19 Dec X-ray: Neck
Alternative Names: Neck X-ray, Cervical spine X-ray
A neck, or cervical spine, X-ray is done to examine the neck and its structures when there are problems such as neck pain; headache; arm numbness, tingling, or weakness; and injuries. Causes of these problems could include arthritis, a slipped disc (disc herniation), or broken bones (fractures). An X-ray creates images by using radiation, which passes through the body. On the image, air is black, dense structures (e.g. bone) are white, and there are greys in between. You would either lie still on an X-ray table, stand, or sit in a chair while the images are taken. If the problem is possibly a slipped disc and nerve root pressure (where nerves are squeezed by slipped discs), then imaging techniques such as CT or MRI scans may be necessary.

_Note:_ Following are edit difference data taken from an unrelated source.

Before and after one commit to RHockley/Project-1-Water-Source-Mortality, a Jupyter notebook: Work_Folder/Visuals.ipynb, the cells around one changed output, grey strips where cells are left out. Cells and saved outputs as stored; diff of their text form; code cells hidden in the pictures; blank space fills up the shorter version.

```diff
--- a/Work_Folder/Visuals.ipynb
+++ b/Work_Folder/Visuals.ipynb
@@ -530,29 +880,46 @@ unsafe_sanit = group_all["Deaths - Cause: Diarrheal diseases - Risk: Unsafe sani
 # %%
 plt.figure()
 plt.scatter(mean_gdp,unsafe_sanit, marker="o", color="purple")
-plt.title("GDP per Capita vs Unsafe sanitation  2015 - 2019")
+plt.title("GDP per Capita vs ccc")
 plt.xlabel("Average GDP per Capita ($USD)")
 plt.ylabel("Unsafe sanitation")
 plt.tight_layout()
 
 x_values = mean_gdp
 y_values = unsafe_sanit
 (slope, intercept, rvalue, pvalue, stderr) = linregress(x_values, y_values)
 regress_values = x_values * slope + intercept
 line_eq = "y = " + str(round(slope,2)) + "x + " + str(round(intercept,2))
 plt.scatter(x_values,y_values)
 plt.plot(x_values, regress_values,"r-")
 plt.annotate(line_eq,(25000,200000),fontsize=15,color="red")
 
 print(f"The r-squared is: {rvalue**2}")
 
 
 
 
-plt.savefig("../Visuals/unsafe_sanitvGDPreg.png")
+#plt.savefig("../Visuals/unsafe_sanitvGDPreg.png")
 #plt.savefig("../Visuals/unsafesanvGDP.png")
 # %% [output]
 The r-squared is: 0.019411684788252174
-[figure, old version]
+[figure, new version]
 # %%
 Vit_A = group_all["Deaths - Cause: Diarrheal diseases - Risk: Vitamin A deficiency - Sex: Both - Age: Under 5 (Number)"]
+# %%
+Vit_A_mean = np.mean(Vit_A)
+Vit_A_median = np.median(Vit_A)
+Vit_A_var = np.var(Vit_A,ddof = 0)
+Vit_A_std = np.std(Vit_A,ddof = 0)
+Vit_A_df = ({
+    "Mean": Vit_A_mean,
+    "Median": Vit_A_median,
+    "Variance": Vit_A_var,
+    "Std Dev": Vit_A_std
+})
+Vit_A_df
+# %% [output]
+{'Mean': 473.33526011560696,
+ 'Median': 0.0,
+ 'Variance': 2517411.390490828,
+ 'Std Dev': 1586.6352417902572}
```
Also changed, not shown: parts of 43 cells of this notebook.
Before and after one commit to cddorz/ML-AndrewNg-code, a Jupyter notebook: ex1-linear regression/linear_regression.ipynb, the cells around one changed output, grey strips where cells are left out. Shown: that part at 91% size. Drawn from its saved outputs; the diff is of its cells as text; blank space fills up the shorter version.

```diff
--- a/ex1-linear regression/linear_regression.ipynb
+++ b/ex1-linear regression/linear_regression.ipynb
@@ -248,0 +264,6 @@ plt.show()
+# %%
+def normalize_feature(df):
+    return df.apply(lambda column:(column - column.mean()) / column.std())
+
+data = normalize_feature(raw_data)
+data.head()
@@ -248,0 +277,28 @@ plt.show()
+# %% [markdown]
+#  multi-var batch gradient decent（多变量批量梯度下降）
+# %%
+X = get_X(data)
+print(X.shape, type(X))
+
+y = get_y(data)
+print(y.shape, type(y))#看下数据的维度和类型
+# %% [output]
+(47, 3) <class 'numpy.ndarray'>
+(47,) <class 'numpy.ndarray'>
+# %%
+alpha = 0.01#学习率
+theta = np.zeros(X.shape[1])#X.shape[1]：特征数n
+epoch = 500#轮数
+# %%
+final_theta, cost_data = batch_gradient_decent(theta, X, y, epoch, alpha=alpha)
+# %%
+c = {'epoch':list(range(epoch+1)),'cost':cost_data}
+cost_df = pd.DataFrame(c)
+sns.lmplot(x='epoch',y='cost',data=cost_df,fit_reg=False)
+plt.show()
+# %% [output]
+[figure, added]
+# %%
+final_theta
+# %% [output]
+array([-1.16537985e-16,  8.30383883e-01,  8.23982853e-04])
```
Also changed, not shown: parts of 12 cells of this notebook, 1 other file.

What is it?
An X-ray uses radiation, passed through the body, to create images. The different body structures appear as black, white, and shades of grey. Air is black, very dense structures (like bone) are white, with a range of greys in between.
An X-ray is performed in a radiology facility although some machines are mobile and can be used in hospital wards and operating theatres. An X-ray usually takes less than an hour to perform.
Why is it done?
A neck X-ray is done to examine the neck and its structures.
It is often done to investigate problems such as:
- Neck pain
- Arm numbness, tingling, or weakness
It is often done when considering diagnoses such as:
- Disc herniation (slipped disc)
- Fractures (broken bones)
Before – how to prepare
No special preparation is needed although all jewellery and other metal objects should be removed.
During – how the test is done
You will either lie on an X-ray table, stand, or sit in a chair. You will be asked to move into certain positions and then remain very still while the X-rays are taken. There is no discomfort at all.
After the test
The results will be available a short time after the X-ray has been taken – usually an hour or so, depending on how quickly the radiologist is able to look at, and interpret, the images.
Risks and Compilations
There is a small risk associated with the radiation involved but most experts do not consider this to be a significant problem.
X-rays are not good at visualising soft tissues, such as nerves, and further imaging techniques like CT and MRI scans may be necessary, especially when considering problems such as disc herniation (slipped disc) and nerve root pressure (where nerves are squeezed by slipped discs).
A neck, or cervical spine, X-ray is done to examine the neck and its structures when there are problems such as neck pain; headache; arm numbness, tingling, or weakness; and injuries.
Neck X-ray, Cervical spine X-ray